= Beginning of Section =

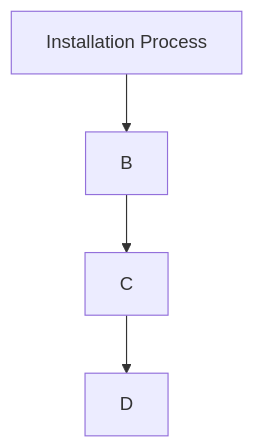
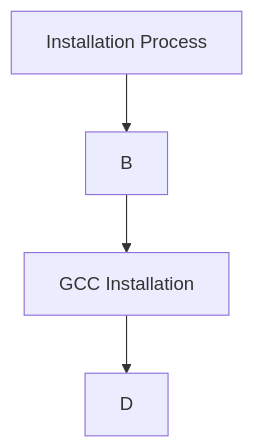
The second of 2 diagrams in README.md (StanislavOdnorog/NvChadMacStupidInstaller), drawn with Mermaid before and after one commit.

````diff
--- a/README.md
+++ b/README.md
@@ -28,6 +28,6 @@
 ```mermaid
 graph TD;
     A[Installation Process]-->B;
-    B-->C;
+    B-->C[GCC Installation];
     C-->D;
 ```
````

= End of Section =

Go through the lines above and copy any that contain "README".

The second of 2 diagrams in README.md (StanislavOdnorog/NvChadMacStupidInstaller), drawn with Mermaid before and after one commit.
--- a/README.md
+++ b/README.md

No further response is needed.